Tiny ribbons could cool computers

Engineers at Vanderbilt University say they’ve found a new cooling technology for computer chips, lasers and other devices.

Deyu Li, associate professor of mechanical engineering, and his team have found that the thermal conductivity of a pair of thin strips of material called boron nanoribbons can be enhanced by up to 45 percent depending on how the two ribbons are stuck together.

The results should apply to other thin film materials too, says the team.

“This points at an entirely new way to control thermal effects that is likely to have a significant impact in microelectronics on the design of smart phones and computers, in optoelectronics on the design of lasers and LEDs, and in a number of other fields,” says Greg Walker, associate professor of mechanical engineering at Vanderbilt.

The two nanoribbons together are held together by a weak electrostatic attraction called the van der Waals force – the same force that allows geckoes to walk up walls.

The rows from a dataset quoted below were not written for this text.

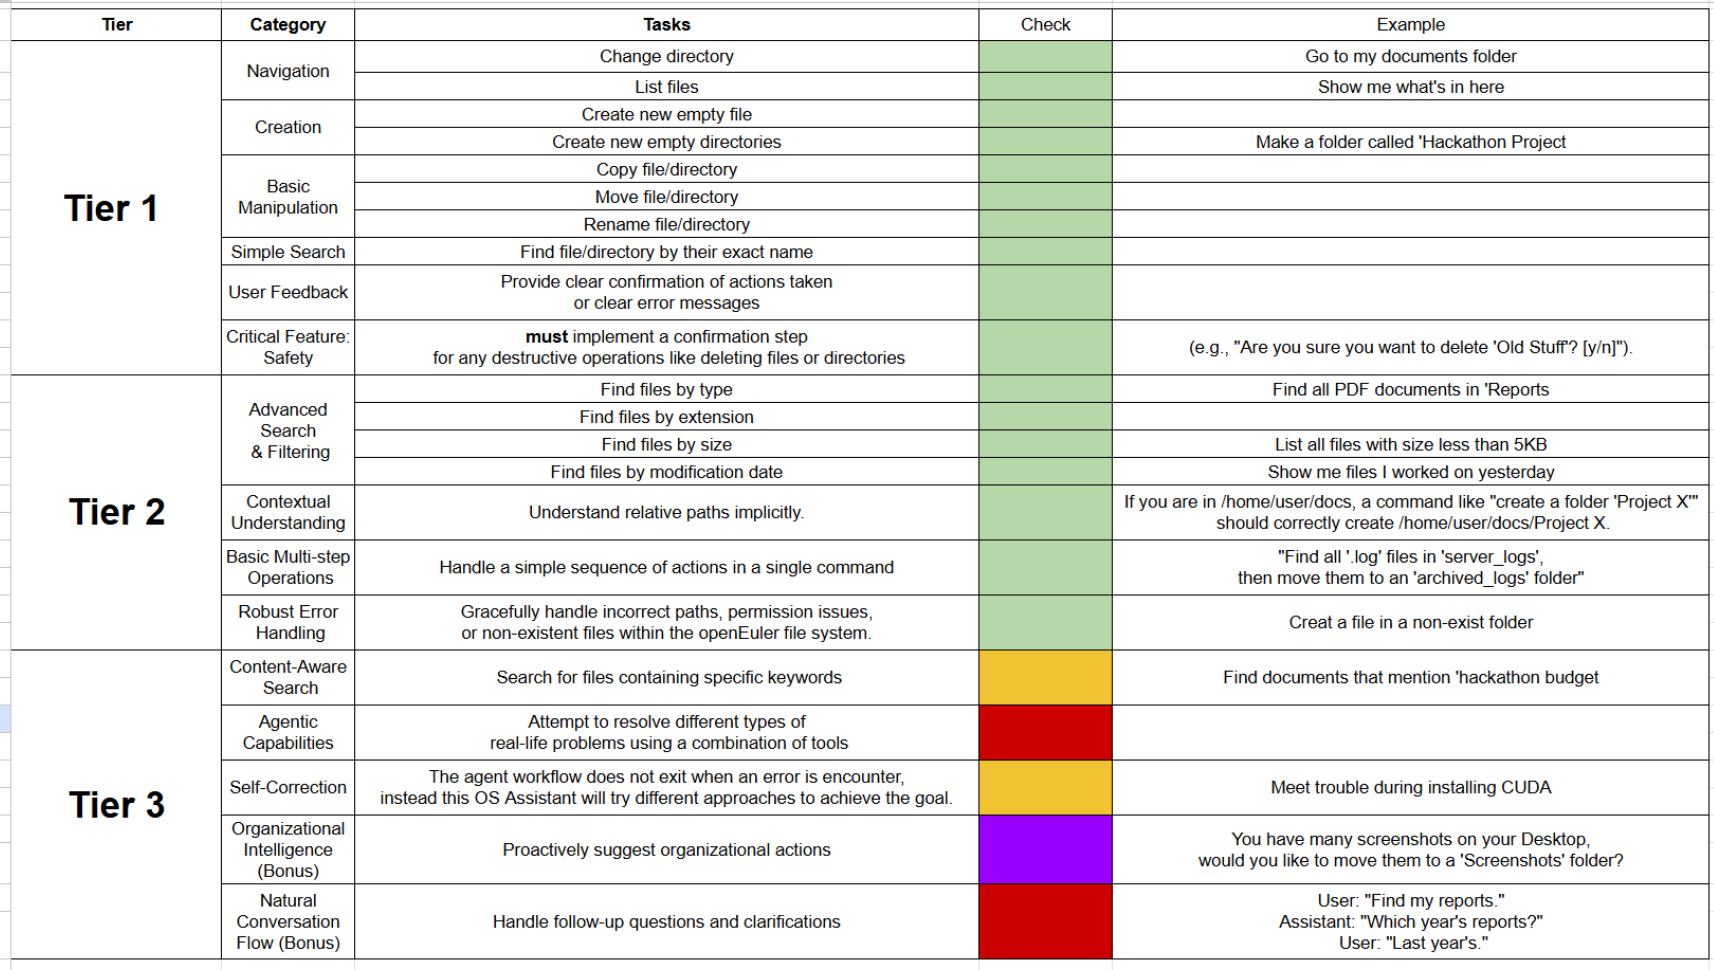
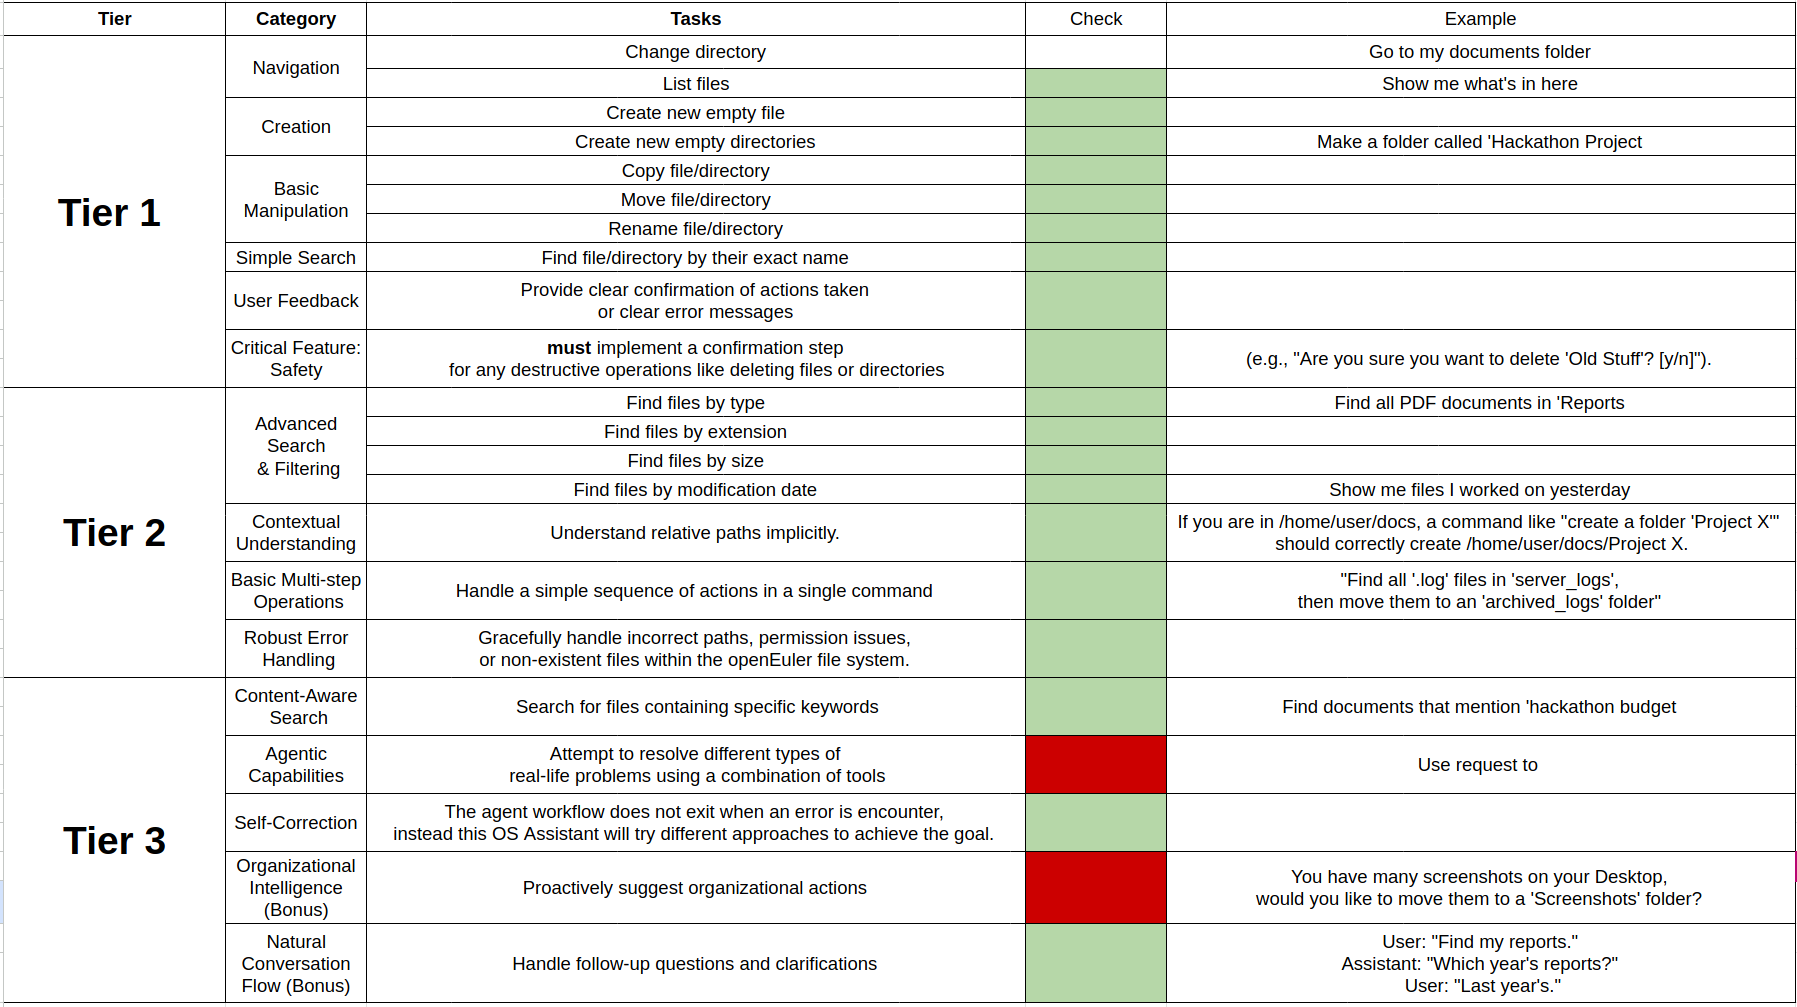
modified readme

diff --git a/work/src/chat.py b/work/src/chat.py
@@ -1,4 +1,4 @@
-# chat类函数，用于调用openai的chat接口
+# chat module, handles chat interactions with OpenAI and Qwen models
 
 import json
 from openai import OpenAI

diff --git a/README.md b/README.md
@@ -40,44 +40,56 @@ Our system follows a multi-agent architecture that processes user natural langua
 - **Agent-e – Error Correction Agent:**  
   Monitors execution results. If a command fails, it analyzes the error, adjusts the plan, and sends the updated result back to Agent-2 to automatically regenerate commands and retry execution.
 
-In addition, we designed an **efficient interaction mechanism**: by configuring commands such as `vi ~/.bashrc`, users can directly invoke **Samantha** in the terminal simply by typing `samantha` followed by their request, without needing to manually run a script each time.
+In addition, we designed an **efficient interaction mechanism**: after setting up _(simply using `source /work/setup.sh`)_, users can directly invoke **Samantha** in the terminal simply by typing `samantha` followed by their request, without needing to manually run a script each time.
 
 ![efficient interaction](readme_help/simple.png)
 
 ### 3. ✅ Current Implementation & Results
 
-Our current version of **Samantha** successfully implements all core features from **Tier 1** and **Tier 2**, providing a robust and intelligent natural language interface for the openEuler terminal.
+Our current version of **Samantha** successfully implements all core features from **Tier 1** and **Tier 2**, as well as several features in **Tier 3**, providing a robust and intelligent natural language interface for the openEuler terminal.
+
 ![efficient interaction](readme_help/overall_progress.png)
 
 #### 🧰 Tier 1 – Basic File Operations  
-- ✅ Navigation: change directories and list files using natural language.  
-- ✅ Creation: create new files and directories.  
-- ✅ Basic manipulation: copy, move, and rename files or directories.  
-- ✅ Simple search: find files or directories by exact name.  
-- ✅ User feedback: provide clear confirmation of actions or error messages.  
-- ✅ Safety mechanism: confirmation required for destructive operations (e.g., delete).
+- ✅ **Navigation:** change directories and list files using natural language.  
+- ✅ **Creation:** create new files and directories.  
+- ✅ **Basic manipulation:** copy, move, and rename files or directories.  
+- ✅ **Simple search:** find files or directories by exact name.  
+- ✅ **User feedback:** provide clear confirmation of actions or error messages.  
+- ✅ **Safety mechanism:** confirmation required for destructive operations (e.g., delete).
 ![Safety mechanism](readme_help/t1_safty.png)  
 *Figure：Safety mechanism - Ask user if to permanently delete a file.*
 
 #### ⚙ Tier 2 – Enhanced Intelligence  
 
-- ✅ Advanced search and filtering by type, extension, size, or modification date.  
+- ✅ **Advanced search and filtering** by type, extension, size, or modification date.  
 ![efficient interaction](readme_help/t2_example.png)  
 *Figure：example of Advance search - file filtering by size.*
-- ✅ Context awareness: understands relative paths and context implicitly.  
-- ✅ Basic multi-step operations: handles sequences of actions in a single request.  
-- ✅ Robust error handling: gracefully handles invalid paths, permission issues, and missing files.
+- ✅ **Context awareness:** understands relative paths and context implicitly.  
+- ✅ **Basic multi-step operations:** handles sequences of actions in a single request.  
+- ✅ **Robust error handling:** gracefully handles invalid paths, permission issues, and missing files.
 ![Robust error handling](readme_help/t2_error_handling.png)  
 *Figure：example of Robust error handling - create a file in non-exist folder.*
 
 
-#### 🚧 Tier 3 – Work in Progress  
+#### 🚧 Tier 3 – More advanced  
 
-Due to time constraints, Tier 3 features such as **content-aware search**, **agentic capabilities**, and **natural conversation flow** are not yet fully implemented. However, we have already reserved internal pipelines for future Tier 3 development, including logging mechanisms and other extensions. More details are discussed in the next section.
+- ✅ **Content-Aware Search:**  able to search for files ontaining specific keywords. 
+![keyword search](readme_help/t3_example1.png)
+*Figure：example of keyword search - find all the files include "openai".*
+- ✅ **Self-Correction:** when an error is encounter, Samantha will try different approaches to achieve the goal. (Up to _three_ self-correction attempts will be tried)
+![keyword search](readme_help/t3_example_sc.png)
+*Figure：example of self correction.*
+- ✅ **Natural Conversation Flow:** Samantha can handle follow-up questions and clarifications. In case the request is not clear, she will ask for clarification until she exactly get your point. If during the conversion you don't want her to execute the request anymore, she will simply do nothing and exit.
+![keyword search](readme_help/t3_example2.png)
+*Figure：example of keyword search - find all the files include "openai".*
+
+Due to time constraints, there are Tier 3 features (**agentic capabilities**, **organizational 
+Intelligence**) that have not yet fully been implemented. However, we have already reserved internal pipelines for future Tier 3 development, including logging mechanisms and other extensions. More details are discussed in the next section.
 
 ### 3. 🚀 Future Work
 
-Although our current implementation focuses on Tier 1 and Tier 2 functionality, we have laid a solid foundation for future development towards Tier 3 and more advanced intelligent capabilities.
+Although our current implementation focuses on Tier 1 and Tier 2 functionality, we have laid a solid foundation for future development towards these Tier 3 and more advanced intelligent capabilities.
 
 To support these future features, we have already made several key architectural preparations, some have already achieved:
 
@@ -87,3 +99,4 @@ To support these future features, we have already made several key architectural
 - **Logging System:** A complete logging mechanism has been implemented to record user interactions, execution results, and error information. This provides the groundwork for context-aware decision-making, adaptive learning, and self-improvement.
 - **Vector Space Database:** The architecture includes a reserved vector space database interface, enabling future integration of semantic search for PDF files and images.
 - **Tool Integration Pathways:** The system design anticipates the inclusion of external tools, allowing the assistant to extend its capabilities beyond basic shell commands. This system will be achieved by using LangGraph.
+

“Traditionally, it is widely believed that the phonons that carry heat are scattered at van der Waals interfaces, which makes the ribbon bundles’ thermal conductivity the same as that of each ribbon,” says Li.

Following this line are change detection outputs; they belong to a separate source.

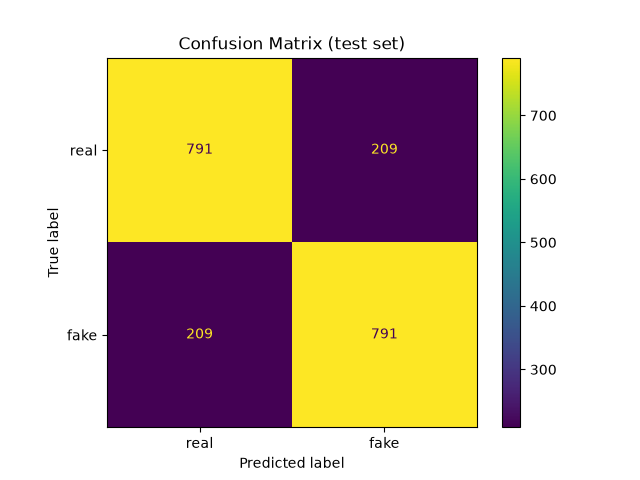
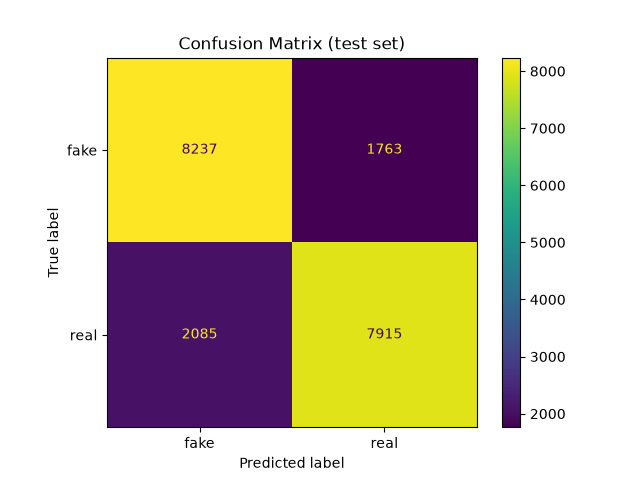
Train on full 140k dataset with corrected label convention
Fix label mapping to match the dataset's own convention (1=real,
0=fake) instead of the inverted one used before. Also drop the 20k
subsampling and train/evaluate on the full 100k/20k/20k split,
improving test accuracy from 79.1% to 80.8% and ROC-AUC from 0.866
to 0.889.

diff --git a/src/download_data.py b/src/download_data.py
@@ -1,8 +1,8 @@
 """Download the 140k Real and Fake Faces dataset from Kaggle and build a
-stratified subset manifest for faster iteration on a laptop GPU."""
+manifest CSV covering the full dataset (labels matching the dataset's own
+convention: 1 = real, 0 = fake)."""
 
 import csv
-import random
 import subprocess
 import zipfile
 from pathlib import Path
@@ -10,10 +10,6 @@ from pathlib import Path
 DATASET = "xhlulu/140k-real-and-fake-faces"
 DATA_DIR = Path(__file__).resolve().parent.parent / "data"
 ZIP_PATH = DATA_DIR / "140k-real-and-fake-faces.zip"
-
-# Per-split cap on the number of images to keep in the subset manifest.
-SUBSET_CAPS = {"train": 16000, "valid": 2000, "test": 2000}
-SEED = 42
 
 
 def download_and_extract() -> Path:
@@ -42,22 +38,18 @@ def download_and_extract() -> Path:
     return root
 
 
-def build_subset_manifest(root: Path) -> None:
-    rng = random.Random(SEED)
+def build_manifest(root: Path) -> None:
     manifest_path = DATA_DIR / "subset_manifest.csv"
 
     rows = []
-    for split, cap in SUBSET_CAPS.items():
+    for split in ("train", "valid", "test"):
         split_dir = root / split
-        for label_name, label in (("real", 0), ("fake", 1)):
+        for label_name, label in (("real", 1), ("fake", 0)):
             class_dir = split_dir / label_name
             paths = sorted(class_dir.glob("*.jpg")) + sorted(class_dir.glob("*.png"))
-            rng.shuffle(paths)
-            # Split the cap evenly between the two classes.
-            take = paths[: cap // 2]
-            for p in take:
+            for p in paths:
                 rows.append((str(p), label, split))
-            print(f"{split}/{label_name}: kept {len(take)} of {len(paths)}")
+            print(f"{split}/{label_name}: {len(paths)} images")
 
     with open(manifest_path, "w", newline="") as f:
         writer = csv.writer(f)
@@ -69,4 +61,4 @@ def build_subset_manifest(root: Path) -> None:
 
 if __name__ == "__main__":
     dataset_root = download_and_extract()
-    build_subset_manifest(dataset_root)
+    build_manifest(dataset_root)

diff --git a/src/model.py b/src/model.py
@@ -5,7 +5,8 @@ from torchvision.models import ResNet18_Weights, resnet18
 def build_model(freeze_backbone: bool = True) -> nn.Module:
     """ResNet18 pretrained on ImageNet, with a single-logit binary head.
 
-    Labels are 0=real, 1=fake; use BCEWithLogitsLoss on the raw output.
+    Labels are 1=real, 0=fake (matches the dataset's own convention);
+    use BCEWithLogitsLoss on the raw output.
     """
     model = resnet18(weights=ResNet18_Weights.IMAGENET1K_V1)
 

diff --git a/src/evaluate.py b/src/evaluate.py
@@ -71,7 +71,7 @@ def main():
     CONFUSION_PLOT_PATH.parent.mkdir(parents=True, exist_ok=True)
 
     cm = confusion_matrix(all_labels, all_preds)
-    disp = ConfusionMatrixDisplay(cm, display_labels=["real", "fake"])
+    disp = ConfusionMatrixDisplay(cm, display_labels=["fake", "real"])
     disp.plot()
     plt.title("Confusion Matrix (test set)")
     plt.savefig(CONFUSION_PLOT_PATH)

diff --git a/README.md b/README.md
@@ -15,18 +15,19 @@ undocumented claim.
 ## Dataset
 
 [`xhlulu/140k-real-and-fake-faces`](https://www.kaggle.com/datasets/xhlulu/140k-real-and-fake-faces)
-— 140,002 face images: real photos from Flickr-Faces-HQ, fakes generated by
-StyleGAN. The dataset ships with its own `train/valid/test` split.
+— 140,000 face images: real photos from Flickr-Faces-HQ, fakes generated by
+StyleGAN. The dataset ships with its own `train/valid/test` split, balanced
+50/50 real vs. fake in every split (100,000 train / 20,000 valid /
+20,000 test). The full dataset is used — no subsampling. See
+`src/download_data.py`.
 
-For fast iteration on a laptop GPU, training used a stratified **20,000-image
-subset** (16,000 train / 2,000 valid / 2,000 test, balanced real/fake in
-each split). See `src/download_data.py`.
+Labels use the dataset's own convention: **1 = real, 0 = fake**.
 
 ## Model
 
 `torchvision.models.resnet18`, pretrained on ImageNet. The convolutional
 backbone is frozen; only a new `Linear(512, 1)` head is trained, with
-`BCEWithLogitsLoss` (binary: 0 = real, 1 = fake). See `src/model.py`.
+`BCEWithLogitsLoss` (binary: 1 = real, 0 = fake). See `src/model.py`.
 
 ## Training
 
@@ -41,37 +42,34 @@ Loss/accuracy per epoch (`outputs/history.json`):
 
 | Epoch | Train Loss | Train Acc | Val Loss | Val Acc |
 |-------|-----------|-----------|----------|---------|
-| 1 | 0.537 | 0.728 | 0.501 | 0.758 |
-| 2 | 0.486 | 0.766 | 0.446 | 0.801 |
-| 3 | 0.460 | 0.785 | 0.436 | 0.801 |
-| 4 | 0.456 | 0.785 | 0.425 | 0.813 |
-| 5 | 0.447 | 0.789 | 0.430 | 0.801 |
-| 6 | 0.451 | 0.789 | 0.438 | 0.803 |
-| **7** | 0.443 | 0.796 | 0.416 | **0.819** (best) |
-| 8 | 0.442 | 0.792 | 0.417 | 0.812 |
+| 1 | 0.479 | 0.771 | 0.435 | 0.798 |
+| 2 | 0.445 | 0.793 | 0.423 | 0.805 |
+| 3 | 0.438 | 0.798 | 0.423 | 0.805 |
+| 4 | 0.434 | 0.800 | 0.421 | 0.807 |
+| 5 | 0.434 | 0.799 | 0.420 | 0.810 |
+| **6** | 0.431 | 0.800 | 0.417 | **0.811** (best) |
+| 7 | 0.432 | 0.801 | 0.432 | 0.803 |
+| 8 | 0.433 | 0.799 | 0.416 | 0.809 |
 
 ## Test Set Results
 
-Evaluated once, on the held-out 2,000-image test split, using the epoch-7
-checkpoint (`outputs/metrics.json`, `src/evaluate.py`):
+Evaluated once, on the full held-out 20,000-image test split, using the
+epoch-6 checkpoint (`outputs/metrics.json`, `src/evaluate.py`). "Positive"
+class is 1 = real, per the dataset's convention:
 
 | Metric | Value |
 |--------|-------|
-| Accuracy | 0.791 |
-| Precision | 0.791 |
-| Recall | 0.791 |
-| F1 | 0.791 |
-| ROC-AUC | 0.866 |
+| Accuracy | 0.808 |
+| Precision | 0.818 |
+| Recall | 0.792 |
+| F1 | 0.804 |
+| ROC-AUC | 0.889 |
 
 ![Confusion matrix on the test set](outputs/plots/confusion_matrix.png)
 ![ROC curve on the test set](outputs/plots/roc_curve.png)
 
 ## Honest limitations
 
-- Trained on a 20k-image subset, not the full 140k — likely leaves accuracy
-  on the table. Re-running `download_data.py` with higher `SUBSET_CAPS`
-  (or removing the cap) and re-running `train.py`/`evaluate.py` would use
-  more data.
 - Backbone is frozen (only the head is trained) — unfreezing and
   fine-tuning the full network for more epochs would likely improve
   results further, at the cost of longer training time.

“What we discovered is in sharp contrast to this classical view. We show that phonons can cross these interfaces without being scattered, which significantly enhances the thermal conductivity.”

The team found that they could control the thermal conductivity between a high and a low value by treating the interface of the nanoribbon pairs with different solutions.

And the effect is reversible: for example, when the researchers wetted the interface of a pair of nanoribbons with isopropyl alcohol, pressed them together and let them dry, the thermal conductivity was the same as that of a single nanoribbon.

However, when they wetted them with pure alcohol and let them dry, the thermal conductivity was enhanced. Wetting them with isopropyl alcohol cut the thermal conductivity back to the original low value.

One of the first applications is likely to be in the thermal management of microelectronic devices like computer chips. With billions or even trillions of transistors jammed into chips the size of a fingernail, preventing overheating has become a major factor in their design.

Indeed, heat management is one of the major reasons behind today’s multi-core processor designs.

Another area where the technique could be used is in the design of nanocomposites – materials made by embedding nanostructure additives such as carbon nanotubes to a host material such as various polymers.

These are being developed for use in flexible electronic devices, structural materials for aerospace vehicles and a variety of other applications.